Monday, April 27, 2015


For those of you who don't know, St. Sebastian is home of a brick parking lot.  Eighty some years ago, Monsignor Zwisler bought the brick from torn up Akron streets (which means the brick was already old) and installed it on the parish property as a parking lot.  80 years later, the 150+ year old brick is disintegrating and it is time to have a new lot.
The Belden Brick Company of Ohio was awarded the contract for making the brick that will be used.  The parish and Belden go back to 1929 when they began making bricks for the old church and school.  They have provided all the brick for St. Sebastian ever since save for the old brick parking lot.  As we were invited to the factory when our new pipe organ was being constructed, we were invited to Belden to see our bricks being made.  To tell the truth, this did NOT seem the least bit interesting to me.  But they were providing a free lunch in Amish country (I had country fried steak mmmmmm) so how could I say no?  As it turned out, it was really fascinating.
We did not plan on going for about a month and then we heard from Belden that they were going to start production on our bricks immediately because they had a lot of large projects coming up.  One of the projects is the expansion of the Notre Dame football stadium - I guess Belden and Notre Dame go way back too.  Anyway - if we wanted to see OUR bricks being made, we had to skedaddle down there.
Here is a picture of the land around Belden.  It is here that good ole Ohio clay that is made into bricks is dug up. 
The trucks dump the clay into large bins that drop the large chunks into the crushing wheel below.  It was fun thinking that this raw Ohio dirt will soon be bricks in our parking lot.
From there the clay was brought into the enormous building where complicated runs of conveyor belts would lift the clay high toward the ceiling and drop it into crushing mechanisms over and over again until it turned it into a fine, almost sandy substance. 
This building, by the way, would be ideal for napping.  The constant hum, vibration, and the warm temperature was hypnotic.  They could make a fortune helping out tired parents.  Instead of having to drive your child at night to get him to fall asleep, just come here.  And if it didn't work, the noise would cancel out the crying.
The only drawback is the DUST.  A snow storm of dust.  If you get to take this tour, DO NOT WEAR BLACK unless you just want to throw your clothes away after.  Also, when they tell you to wear boots - wear boots.  Do not wear high heals on shoes with sparklies on the them.  Not that I did, but some of our group did.  It wasn't pretty.
[Insert lunch here.  Fantastic!]
After a long spell of crushing a conveyor belt takes the clay to another gigundus building.  Do you recall the presses that they would make to play with Playdough?  You put the Playdough in and push a lever and it comes out in whatever shape.  That's what happens next on an industrial scale.  What you see below is what will eventually be the side of the brick.  The ridges are what will keep the bricks spaced when placed in the parking lot.  (This is where I blessed the clay.)
Next, the clay passes through a series of machines that cuts the long strip of brick into individual bricks using wire not unlike how you might cut cheese for a sandwich.  Except this would be a lot of cheese. 

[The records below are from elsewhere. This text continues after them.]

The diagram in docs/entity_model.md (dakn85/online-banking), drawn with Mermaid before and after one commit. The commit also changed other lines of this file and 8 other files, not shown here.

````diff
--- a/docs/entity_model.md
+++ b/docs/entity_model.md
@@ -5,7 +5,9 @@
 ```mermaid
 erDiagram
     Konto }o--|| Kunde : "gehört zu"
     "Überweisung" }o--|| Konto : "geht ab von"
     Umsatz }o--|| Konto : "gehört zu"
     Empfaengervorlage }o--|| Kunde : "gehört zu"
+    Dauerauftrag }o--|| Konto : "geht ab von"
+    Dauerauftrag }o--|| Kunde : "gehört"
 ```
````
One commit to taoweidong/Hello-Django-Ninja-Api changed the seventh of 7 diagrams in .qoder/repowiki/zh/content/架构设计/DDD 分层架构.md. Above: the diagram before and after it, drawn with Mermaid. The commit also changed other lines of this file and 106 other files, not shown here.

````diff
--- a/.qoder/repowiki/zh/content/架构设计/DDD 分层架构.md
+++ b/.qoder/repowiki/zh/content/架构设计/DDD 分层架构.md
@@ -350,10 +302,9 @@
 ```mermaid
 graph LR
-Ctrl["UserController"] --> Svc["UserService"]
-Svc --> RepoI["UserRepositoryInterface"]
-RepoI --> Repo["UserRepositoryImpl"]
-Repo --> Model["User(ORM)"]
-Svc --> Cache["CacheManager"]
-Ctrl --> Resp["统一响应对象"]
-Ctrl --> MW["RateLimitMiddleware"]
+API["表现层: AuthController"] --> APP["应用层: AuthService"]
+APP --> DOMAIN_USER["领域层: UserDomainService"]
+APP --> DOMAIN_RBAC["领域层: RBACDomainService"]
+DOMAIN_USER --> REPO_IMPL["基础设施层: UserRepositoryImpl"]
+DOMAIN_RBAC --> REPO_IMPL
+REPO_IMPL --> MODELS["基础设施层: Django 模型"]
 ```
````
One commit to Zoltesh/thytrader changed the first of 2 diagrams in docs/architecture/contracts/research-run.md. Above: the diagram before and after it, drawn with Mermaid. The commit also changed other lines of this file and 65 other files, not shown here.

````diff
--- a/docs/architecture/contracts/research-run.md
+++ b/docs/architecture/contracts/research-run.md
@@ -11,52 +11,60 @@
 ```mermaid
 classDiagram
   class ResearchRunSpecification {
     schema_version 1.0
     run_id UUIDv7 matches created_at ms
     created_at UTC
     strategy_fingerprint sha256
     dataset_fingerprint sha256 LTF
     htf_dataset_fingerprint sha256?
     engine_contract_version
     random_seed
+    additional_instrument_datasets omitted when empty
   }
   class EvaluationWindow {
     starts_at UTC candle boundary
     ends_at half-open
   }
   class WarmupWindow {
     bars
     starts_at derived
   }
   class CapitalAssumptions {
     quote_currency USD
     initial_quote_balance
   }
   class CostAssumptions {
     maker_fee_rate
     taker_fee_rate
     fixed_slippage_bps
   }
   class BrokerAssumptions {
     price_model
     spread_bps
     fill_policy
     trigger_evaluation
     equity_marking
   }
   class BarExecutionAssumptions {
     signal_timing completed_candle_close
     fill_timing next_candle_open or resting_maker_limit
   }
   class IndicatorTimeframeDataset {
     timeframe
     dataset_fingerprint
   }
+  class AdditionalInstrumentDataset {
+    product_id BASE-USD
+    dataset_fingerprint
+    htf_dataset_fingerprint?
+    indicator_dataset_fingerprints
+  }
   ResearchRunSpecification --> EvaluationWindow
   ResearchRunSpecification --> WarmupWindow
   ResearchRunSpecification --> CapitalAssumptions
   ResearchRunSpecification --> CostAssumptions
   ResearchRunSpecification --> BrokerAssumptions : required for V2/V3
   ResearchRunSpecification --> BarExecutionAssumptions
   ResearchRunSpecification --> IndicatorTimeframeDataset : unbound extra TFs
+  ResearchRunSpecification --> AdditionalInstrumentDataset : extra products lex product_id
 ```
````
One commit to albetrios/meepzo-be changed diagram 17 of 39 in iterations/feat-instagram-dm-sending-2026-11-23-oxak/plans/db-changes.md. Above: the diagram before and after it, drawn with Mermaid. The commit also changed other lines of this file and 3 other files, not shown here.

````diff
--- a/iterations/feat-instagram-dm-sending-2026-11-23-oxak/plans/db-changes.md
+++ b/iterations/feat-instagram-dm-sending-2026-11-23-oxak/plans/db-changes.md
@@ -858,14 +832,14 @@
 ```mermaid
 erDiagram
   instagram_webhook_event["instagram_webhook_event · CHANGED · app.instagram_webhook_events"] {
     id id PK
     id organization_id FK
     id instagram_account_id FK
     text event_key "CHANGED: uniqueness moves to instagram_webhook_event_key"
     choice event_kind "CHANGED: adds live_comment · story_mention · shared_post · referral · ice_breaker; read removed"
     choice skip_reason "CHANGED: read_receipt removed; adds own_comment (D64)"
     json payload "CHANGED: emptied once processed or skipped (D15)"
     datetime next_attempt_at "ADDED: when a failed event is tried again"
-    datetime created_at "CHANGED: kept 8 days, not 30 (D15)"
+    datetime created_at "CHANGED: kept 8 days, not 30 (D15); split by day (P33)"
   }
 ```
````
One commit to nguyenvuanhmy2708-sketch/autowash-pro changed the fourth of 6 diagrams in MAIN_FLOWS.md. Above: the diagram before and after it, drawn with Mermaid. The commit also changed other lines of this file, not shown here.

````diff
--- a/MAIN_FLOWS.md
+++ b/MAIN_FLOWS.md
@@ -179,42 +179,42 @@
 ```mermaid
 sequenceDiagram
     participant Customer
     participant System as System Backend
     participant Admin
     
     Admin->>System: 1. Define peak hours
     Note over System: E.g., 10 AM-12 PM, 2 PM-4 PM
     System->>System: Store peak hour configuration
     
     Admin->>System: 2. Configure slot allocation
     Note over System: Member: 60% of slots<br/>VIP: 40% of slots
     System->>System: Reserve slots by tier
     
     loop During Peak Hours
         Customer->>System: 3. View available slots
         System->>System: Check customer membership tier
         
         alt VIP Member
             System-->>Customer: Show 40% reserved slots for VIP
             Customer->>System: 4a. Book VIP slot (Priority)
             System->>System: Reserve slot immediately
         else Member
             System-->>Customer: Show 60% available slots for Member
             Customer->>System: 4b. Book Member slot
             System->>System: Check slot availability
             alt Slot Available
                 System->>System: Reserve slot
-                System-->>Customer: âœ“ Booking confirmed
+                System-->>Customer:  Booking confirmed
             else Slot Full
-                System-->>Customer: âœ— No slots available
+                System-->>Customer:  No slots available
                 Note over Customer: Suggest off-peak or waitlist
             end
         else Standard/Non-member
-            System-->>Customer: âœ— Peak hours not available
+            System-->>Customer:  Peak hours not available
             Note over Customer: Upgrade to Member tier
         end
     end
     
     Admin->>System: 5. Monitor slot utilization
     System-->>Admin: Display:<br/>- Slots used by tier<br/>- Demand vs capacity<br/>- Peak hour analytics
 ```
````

A lot.
And then, voila, you have raw brick.
Like your cheese, however, it still has some ways to go.  Notice that it is GREEN.  No, we are not going to have a green parking lot.  Like the moon, our lot will not be made out of green cheese.  After it is fired, it turns the desired color, which in our case will be redish.
To get it ready for firing, complicated machinery sorts the bricks and stacks them to get ready to go into the furnace.
They are then placed on carts such as the one below.  The white is the cart, the green is the brick.  They are stacked 6 high and each set of 4 turned 90 degrees.  That is one heck of a lot of bricks in this picture.  (We will require just under 200,000)  They will all be coming to Akron in just a few weeks.
The carts then pass through large kilns.  Below are two of them. 
And so I thank the Belden Company for the time that they took with us on a tour and for their gracious hospitality.  I can't wait to see cars parked on these bricks!  God bless!


Poor Stephen said...

Dear Father,
You should submit today's blogg to the TV show, "HOW IT'S MADE"
If the producers accept your idea, they will pay you a $50,000 dollar "Idea Fee". The you could buy your dog "Sebastian" a gold platted, dimond encrusted
water bowl.
Yea! That's the ticket!

Anonymous said...

classy jacket

Anonymous said...

LOL Father V looks very dusty but VERY happy in that photo!